© Anne Combaz
© Anne Combaz
If clothing-as-object is at once textual and textile, it’s because those words have a common etymology, the Latin textilis — a reminder that the weave of a fabric also can correspond to that of a story. Materials can be transformed into a narrative thread — the ones in the CHANEL by the sea show spin the story of an extremely precise gesture — that of slipping off shoes and walking barefoot along the shore. With colors as fresh and zesty as a pink dawn on a summer’s day, the clothes are a vehicle in the chemical sense of the term: they’re volatile, and therefore transmit particles of instantaneous images.
And suddenly we, all the spectators, rediscover that clear and powerful emotion of turning up trouser cuffs in order to let the waves caress our ankles. It’s a tiny emotion that contains an immense idea of freedom. And this emotion brings with it a multitude of images: midnight swims and coming home in the wee hours of the morning, cocktails sipped through fluorescent straws, bare skin rubbing against swimsuits — and young girls in Marcel Proust’s imaginary resort village of Balbec kissing the salty lips of surfers in Baja, California, or Gabrielle Chanel brezing into Deauville for a date with destiny…

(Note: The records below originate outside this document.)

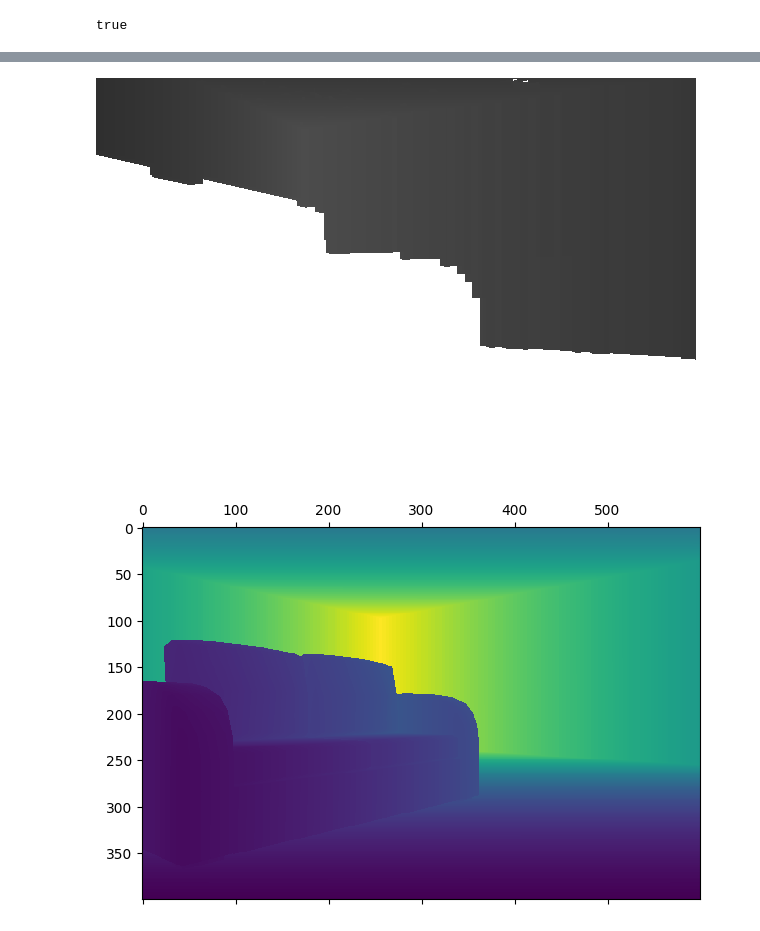
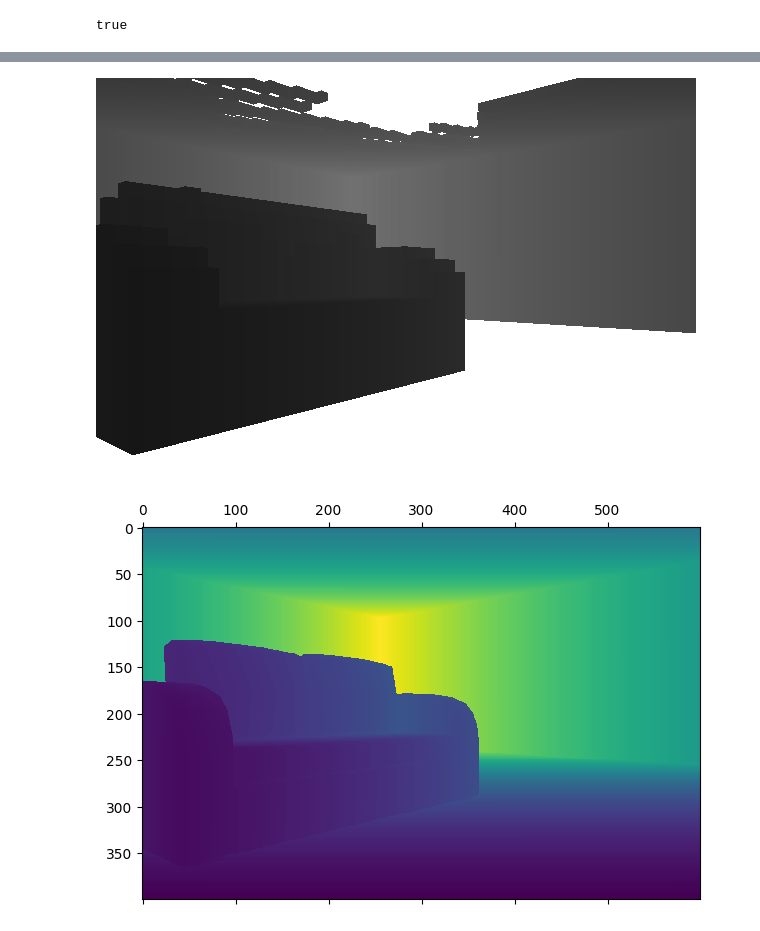
Before and after one commit to probcomp/InverseGraphics, a Jupyter notebook: notebooks/generative_model_scene_001.ipynb, the cells around one changed output, grey strips where cells are left out. Cells and saved outputs as stored; diff of their text form; code cells hidden in the pictures.

```diff
--- a/notebooks/generative_model_scene_001.ipynb
+++ b/notebooks/generative_model_scene_001.ipynb
@@ -198,18 +201,15 @@ Pose⟨pos=[3.005000114440918, 0.7411353083347518, 3.0149998664855957], orientat
 # %%
 ids = [1]
-# pose = Pose([0.7400052114043696, 0.8726610699919363, 8.712766016937628],
-#              QuatRotation(0.43682484719575687, 0.7508444627918284,
-#                           0.47275777555610393, -0.14804300462534098))
-# pose = Pose([0.0, 0.0, 0.0], RotZYX(0, deg2rad(-210.0), 0.0))
-pose_mcs = last(belief_state.pose_history)
-# pose = pose_mcs
-#pose = Pose(pose_mcs.pos, RotZYX(0, deg2rad(95.0), 0.0))
-pose = Pose([1.0, -0.7, 1.0], RotZYX(0.0, deg2rad(115.0), 0.0))
-poses = [pose]
-depth_image = GL.gl_render(renderer, ids, poses, IDENTITY_POSE)
+time_step = 24
+pose_mcs = belief_state.pose_history[time_step]
+
+# Cora uses Euler angle order YPR (zxy) in radians, left-handed -> right-handed => invert sign
+pose = Pose(pose_mcs.pos, Rotations.RotZXY(0, 0, -Rotations.RotZXY(pose_mcs.orientation).theta3))  # 130.0
+
+depth_image = GL.gl_render(renderer, ids, [pose], IDENTITY_POSE)
 GL.view_depth_image(clamp.(depth_image, 0.0, 200.0))
 # %% [output]
-[figure, old version]
+[figure, new version]
 # %%
 PyCall.py"""
 import matplotlib.pyplot as plt
```
Also changed, not shown: parts of 9 cells of this notebook.
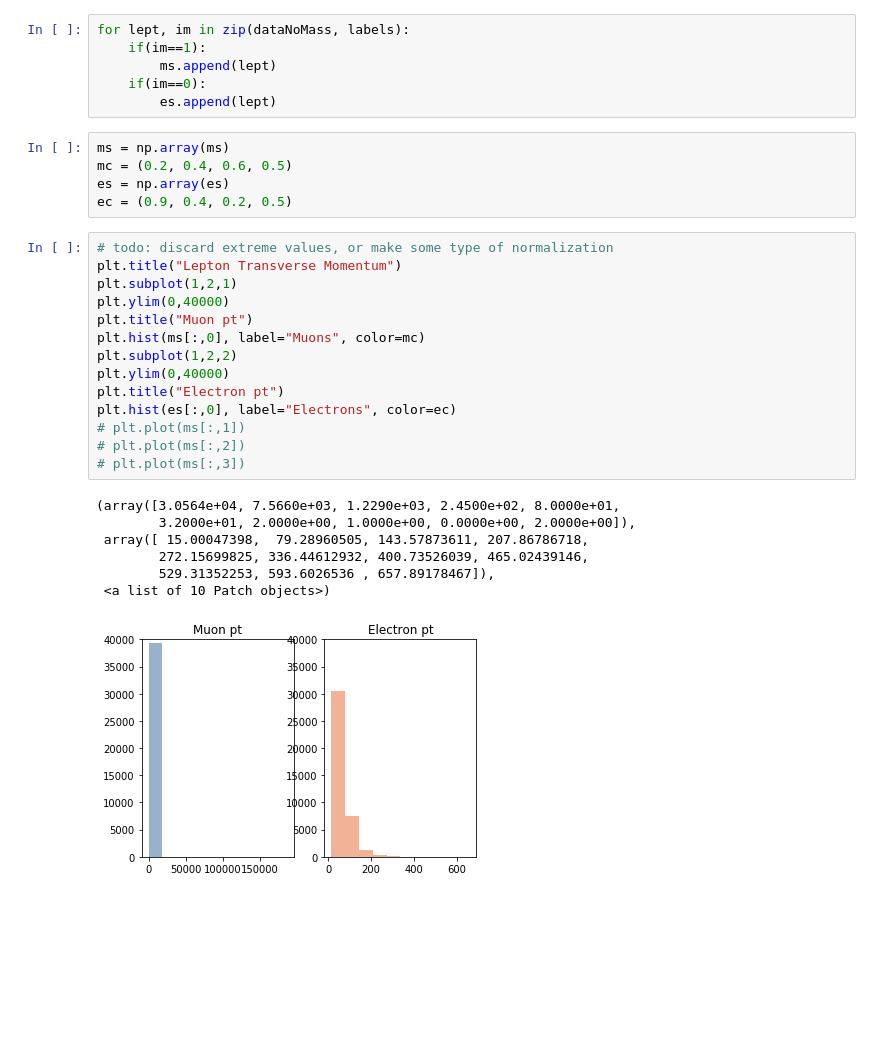
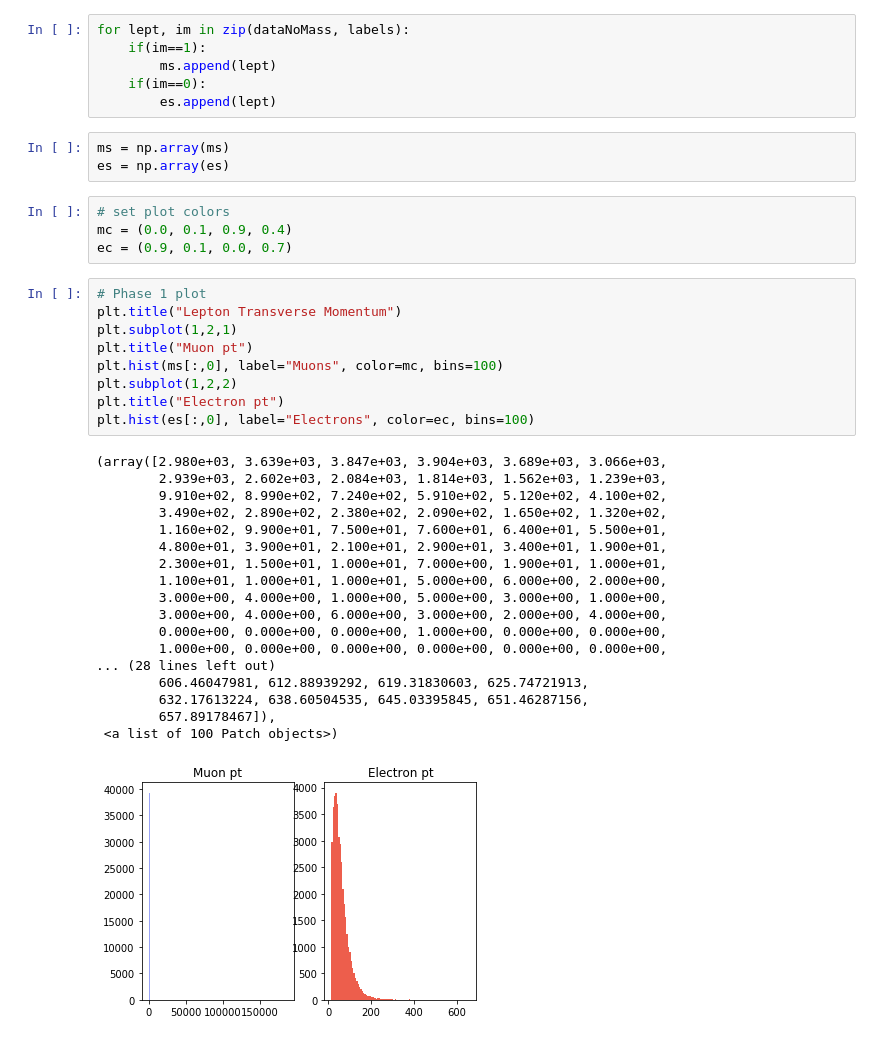
Before and after one commit to btannenw/CMS_machineLearning, a Jupyter notebook: leptonIdentificationNN/PlottingLeptonFeatures.ipynb, the cells around one changed output. Drawn from its saved outputs; the diff is of its cells as text; blank space fills up the shorter version.

```diff
--- a/leptonIdentificationNN/PlottingLeptonFeatures.ipynb
+++ b/leptonIdentificationNN/PlottingLeptonFeatures.ipynb
@@ -19,28 +30,36 @@ for lept, im in zip(dataNoMass, labels):
         es.append(lept)
 # %%
 ms = np.array(ms)
-mc = (0.2, 0.4, 0.6, 0.5)
 es = np.array(es)
-ec = (0.9, 0.4, 0.2, 0.5)
+# %%
+# set plot colors
+mc = (0.0, 0.1, 0.9, 0.4)
+ec = (0.9, 0.1, 0.0, 0.7)
 # %%
-# todo: discard extreme values, or make some type of normalization
+# Phase 1 plot
 plt.title("Lepton Transverse Momentum")
 plt.subplot(1,2,1)
-plt.ylim(0,40000)
 plt.title("Muon pt")
-plt.hist(ms[:,0], label="Muons", color=mc)
+plt.hist(ms[:,0], label="Muons", color=mc, bins=100)
 plt.subplot(1,2,2)
-plt.ylim(0,40000)
 plt.title("Electron pt")
-plt.hist(es[:,0], label="Electrons", color=ec)
-# plt.plot(ms[:,1])
-# plt.plot(ms[:,2])
-# plt.plot(ms[:,3])
+plt.hist(es[:,0], label="Electrons", color=ec, bins=100)
 # %% [output]
-(array([3.0564e+04, 7.5660e+03, 1.2290e+03, 2.4500e+02, 8.0000e+01,
-        3.2000e+01, 2.0000e+00, 1.0000e+00, 0.0000e+00, 2.0000e+00]),
- array([ 15.00047398,  79.28960505, 143.57873611, 207.86786718,
-        272.15699825, 336.44612932, 400.73526039, 465.02439146,
-        529.31352253, 593.6026536 , 657.89178467]),
- <a list of 10 Patch objects>)
+(array([2.980e+03, 3.639e+03, 3.847e+03, 3.904e+03, 3.689e+03, 3.066e+03,
+        2.939e+03, 2.602e+03, 2.084e+03, 1.814e+03, 1.562e+03, 1.239e+03,
+        9.910e+02, 8.990e+02, 7.240e+02, 5.910e+02, 5.120e+02, 4.100e+02,
+        3.490e+02, 2.890e+02, 2.380e+02, 2.090e+02, 1.650e+02, 1.320e+02,
+        1.160e+02, 9.900e+01, 7.500e+01, 7.600e+01, 6.400e+01, 5.500e+01,
+        4.800e+01, 3.900e+01, 2.100e+01, 2.900e+01, 3.400e+01, 1.900e+01,
+        2.300e+01, 1.500e+01, 1.000e+01, 7.000e+00, 1.900e+01, 1.000e+01,
+        1.100e+01, 1.000e+01, 1.000e+01, 5.000e+00, 6.000e+00, 2.000e+00,
+        3.000e+00, 4.000e+00, 1.000e+00, 5.000e+00, 3.000e+00, 1.000e+00,
+        3.000e+00, 4.000e+00, 6.000e+00, 3.000e+00, 2.000e+00, 4.000e+00,
+        0.000e+00, 0.000e+00, 0.000e+00, 1.000e+00, 0.000e+00, 0.000e+00,
+        1.000e+00, 0.000e+00, 0.000e+00, 0.000e+00, 0.000e+00, 0.000e+00,
+... (28 lines left out)
+        606.46047981, 612.88939292, 619.31830603, 625.74721913,
+        632.17613224, 638.60504535, 645.03395845, 651.46287156,
+        657.89178467]),
+ <a list of 100 Patch objects>)
-[figure, old version]
+[figure, new version]
```
Also changed, not shown: parts of 12 cells of this notebook.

It’s Karl. Each of his shows is the recreation of a discernable memory. Slipped between the view and the clothes are strata of time that layer together moments that are remembered, dreamed or imagined. With a gesture, an object, a décor, he transports us into a suspended moment, somewhere between remembrance of those who have gone before and prescience about lives yet to come. Karl Lagerfeld never puts women in a tricky situation: he never mocks, disquiets or parodies them — on the contrary, he accompanies them and gives them the artillery of self-confidence. Therein, too, resides his astonishing modernity.